----- PROVIDED RECORDS -----
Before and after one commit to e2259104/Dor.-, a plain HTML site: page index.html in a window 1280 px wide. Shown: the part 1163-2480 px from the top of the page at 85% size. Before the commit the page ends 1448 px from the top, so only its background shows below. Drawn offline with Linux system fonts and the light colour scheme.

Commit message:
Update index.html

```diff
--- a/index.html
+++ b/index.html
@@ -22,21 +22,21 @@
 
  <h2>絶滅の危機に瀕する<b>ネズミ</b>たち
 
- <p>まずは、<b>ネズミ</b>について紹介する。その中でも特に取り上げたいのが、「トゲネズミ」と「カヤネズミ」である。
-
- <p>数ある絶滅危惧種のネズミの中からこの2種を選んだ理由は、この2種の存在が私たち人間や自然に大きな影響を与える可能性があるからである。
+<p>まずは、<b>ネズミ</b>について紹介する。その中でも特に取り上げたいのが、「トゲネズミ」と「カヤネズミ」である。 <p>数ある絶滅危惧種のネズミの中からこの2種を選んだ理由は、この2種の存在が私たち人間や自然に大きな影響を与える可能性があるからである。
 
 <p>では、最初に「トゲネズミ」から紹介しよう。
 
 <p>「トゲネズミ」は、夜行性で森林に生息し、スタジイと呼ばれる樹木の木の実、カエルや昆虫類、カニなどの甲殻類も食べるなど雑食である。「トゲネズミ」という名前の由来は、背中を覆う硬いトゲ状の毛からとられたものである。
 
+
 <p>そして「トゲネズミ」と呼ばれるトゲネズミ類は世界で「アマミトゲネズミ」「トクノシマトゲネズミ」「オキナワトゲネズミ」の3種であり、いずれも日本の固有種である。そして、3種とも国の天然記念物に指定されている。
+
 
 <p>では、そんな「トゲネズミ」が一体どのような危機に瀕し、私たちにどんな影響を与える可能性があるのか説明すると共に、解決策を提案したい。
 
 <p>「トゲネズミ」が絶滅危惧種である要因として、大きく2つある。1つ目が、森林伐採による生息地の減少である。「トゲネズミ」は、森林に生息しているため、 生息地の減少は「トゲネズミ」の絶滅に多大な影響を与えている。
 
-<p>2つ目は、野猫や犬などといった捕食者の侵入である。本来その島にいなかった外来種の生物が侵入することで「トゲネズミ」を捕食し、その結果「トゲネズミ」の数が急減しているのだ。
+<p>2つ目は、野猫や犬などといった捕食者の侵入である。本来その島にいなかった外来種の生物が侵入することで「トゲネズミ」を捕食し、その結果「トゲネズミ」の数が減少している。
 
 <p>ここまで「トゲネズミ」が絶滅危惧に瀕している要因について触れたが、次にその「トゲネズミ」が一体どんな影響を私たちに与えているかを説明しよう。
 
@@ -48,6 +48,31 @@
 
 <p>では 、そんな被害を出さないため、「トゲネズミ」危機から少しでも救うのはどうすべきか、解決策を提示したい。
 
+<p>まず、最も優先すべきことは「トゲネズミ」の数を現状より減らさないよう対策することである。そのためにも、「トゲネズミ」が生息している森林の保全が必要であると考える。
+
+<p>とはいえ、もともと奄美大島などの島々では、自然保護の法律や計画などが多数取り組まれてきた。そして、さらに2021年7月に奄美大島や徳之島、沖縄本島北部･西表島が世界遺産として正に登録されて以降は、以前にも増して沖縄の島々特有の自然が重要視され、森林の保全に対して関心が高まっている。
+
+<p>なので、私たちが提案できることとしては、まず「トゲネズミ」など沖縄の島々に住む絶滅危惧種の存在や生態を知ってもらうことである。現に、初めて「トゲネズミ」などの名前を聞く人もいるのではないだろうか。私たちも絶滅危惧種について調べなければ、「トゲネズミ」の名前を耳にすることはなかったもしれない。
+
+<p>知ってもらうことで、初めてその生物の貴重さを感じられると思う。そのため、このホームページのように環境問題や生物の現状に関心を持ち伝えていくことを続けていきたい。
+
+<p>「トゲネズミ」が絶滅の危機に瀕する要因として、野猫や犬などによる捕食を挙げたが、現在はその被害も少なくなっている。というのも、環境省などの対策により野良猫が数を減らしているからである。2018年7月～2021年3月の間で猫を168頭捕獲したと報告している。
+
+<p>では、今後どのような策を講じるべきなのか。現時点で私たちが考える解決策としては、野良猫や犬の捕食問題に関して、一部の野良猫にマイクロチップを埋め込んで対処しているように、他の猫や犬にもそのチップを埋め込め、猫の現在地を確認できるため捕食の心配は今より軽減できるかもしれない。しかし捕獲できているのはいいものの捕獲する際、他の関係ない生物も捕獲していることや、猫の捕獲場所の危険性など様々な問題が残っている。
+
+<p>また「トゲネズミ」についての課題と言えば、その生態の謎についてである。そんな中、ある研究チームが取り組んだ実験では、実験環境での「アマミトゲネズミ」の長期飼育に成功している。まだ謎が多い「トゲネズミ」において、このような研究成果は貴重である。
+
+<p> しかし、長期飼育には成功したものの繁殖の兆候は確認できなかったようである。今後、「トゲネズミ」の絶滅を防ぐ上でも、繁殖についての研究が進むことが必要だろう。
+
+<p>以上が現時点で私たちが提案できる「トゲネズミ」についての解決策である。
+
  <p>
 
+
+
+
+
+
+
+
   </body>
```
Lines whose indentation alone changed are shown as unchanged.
-----
TASK ITEM = Copy out the data shown above in full. Match it exactly.

WRITTEN ANSWER =
Before and after one commit to e2259104/Dor.-, a plain HTML site: page index.html in a window 1280 px wide. Shown: the part 1163-2480 px from the top of the page at 85% size. Before the commit the page ends 1448 px from the top, so only its background shows below. Drawn offline with Linux system fonts and the light colour scheme.

Commit message:
Update index.html

```diff
--- a/index.html
+++ b/index.html
@@ -22,21 +22,21 @@
 
  <h2>絶滅の危機に瀕する<b>ネズミ</b>たち
 
- <p>まずは、<b>ネズミ</b>について紹介する。その中でも特に取り上げたいのが、「トゲネズミ」と「カヤネズミ」である。
-
- <p>数ある絶滅危惧種のネズミの中からこの2種を選んだ理由は、この2種の存在が私たち人間や自然に大きな影響を与える可能性があるからである。
+<p>まずは、<b>ネズミ</b>について紹介する。その中でも特に取り上げたいのが、「トゲネズミ」と「カヤネズミ」である。 <p>数ある絶滅危惧種のネズミの中からこの2種を選んだ理由は、この2種の存在が私たち人間や自然に大きな影響を与える可能性があるからである。
 
 <p>では、最初に「トゲネズミ」から紹介しよう。
 
 <p>「トゲネズミ」は、夜行性で森林に生息し、スタジイと呼ばれる樹木の木の実、カエルや昆虫類、カニなどの甲殻類も食べるなど雑食である。「トゲネズミ」という名前の由来は、背中を覆う硬いトゲ状の毛からとられたものである。
 
+
 <p>そして「トゲネズミ」と呼ばれるトゲネズミ類は世界で「アマミトゲネズミ」「トクノシマトゲネズミ」「オキナワトゲネズミ」の3種であり、いずれも日本の固有種である。そして、3種とも国の天然記念物に指定されている。
+
 
 <p>では、そんな「トゲネズミ」が一体どのような危機に瀕し、私たちにどんな影響を与える可能性があるのか説明すると共に、解決策を提案したい。
 
 <p>「トゲネズミ」が絶滅危惧種である要因として、大きく2つある。1つ目が、森林伐採による生息地の減少である。「トゲネズミ」は、森林に生息しているため、 生息地の減少は「トゲネズミ」の絶滅に多大な影響を与えている。
 
-<p>2つ目は、野猫や犬などといった捕食者の侵入である。本来その島にいなかった外来種の生物が侵入することで「トゲネズミ」を捕食し、その結果「トゲネズミ」の数が急減しているのだ。
+<p>2つ目は、野猫や犬などといった捕食者の侵入である。本来その島にいなかった外来種の生物が侵入することで「トゲネズミ」を捕食し、その結果「トゲネズミ」の数が減少している。
 
 <p>ここまで「トゲネズミ」が絶滅危惧に瀕している要因について触れたが、次にその「トゲネズミ」が一体どんな影響を私たちに与えているかを説明しよう。
 
@@ -48,6 +48,31 @@
 
 <p>では 、そんな被害を出さないため、「トゲネズミ」危機から少しでも救うのはどうすべきか、解決策を提示したい。
 
+<p>まず、最も優先すべきことは「トゲネズミ」の数を現状より減らさないよう対策することである。そのためにも、「トゲネズミ」が生息している森林の保全が必要であると考える。
+
+<p>とはいえ、もともと奄美大島などの島々では、自然保護の法律や計画などが多数取り組まれてきた。そして、さらに2021年7月に奄美大島や徳之島、沖縄本島北部･西表島が世界遺産として正に登録されて以降は、以前にも増して沖縄の島々特有の自然が重要視され、森林の保全に対して関心が高まっている。
+
+<p>なので、私たちが提案できることとしては、まず「トゲネズミ」など沖縄の島々に住む絶滅危惧種の存在や生態を知ってもらうことである。現に、初めて「トゲネズミ」などの名前を聞く人もいるのではないだろうか。私たちも絶滅危惧種について調べなければ、「トゲネズミ」の名前を耳にすることはなかったもしれない。
+
+<p>知ってもらうことで、初めてその生物の貴重さを感じられると思う。そのため、このホームページのように環境問題や生物の現状に関心を持ち伝えていくことを続けていきたい。
+
+<p>「トゲネズミ」が絶滅の危機に瀕する要因として、野猫や犬などによる捕食を挙げたが、現在はその被害も少なくなっている。というのも、環境省などの対策により野良猫が数を減らしているからである。2018年7月～2021年3月の間で猫を168頭捕獲したと報告している。
+
+<p>では、今後どのような策を講じるべきなのか。現時点で私たちが考える解決策としては、野良猫や犬の捕食問題に関して、一部の野良猫にマイクロチップを埋め込んで対処しているように、他の猫や犬にもそのチップを埋め込め、猫の現在地を確認できるため捕食の心配は今より軽減できるかもしれない。しかし捕獲できているのはいいものの捕獲する際、他の関係ない生物も捕獲していることや、猫の捕獲場所の危険性など様々な問題が残っている。
+
+<p>また「トゲネズミ」についての課題と言えば、その生態の謎についてである。そんな中、ある研究チームが取り組んだ実験では、実験環境での「アマミトゲネズミ」の長期飼育に成功している。まだ謎が多い「トゲネズミ」において、このような研究成果は貴重である。
+
+<p> しかし、長期飼育には成功したものの繁殖の兆候は確認できなかったようである。今後、「トゲネズミ」の絶滅を防ぐ上でも、繁殖についての研究が進むことが必要だろう。
+
+<p>以上が現時点で私たちが提案できる「トゲネズミ」についての解決策である。
+
  <p>
 
+
+
+
+
+
+
+
   </body>
```
Lines whose indentation alone changed are shown as unchanged.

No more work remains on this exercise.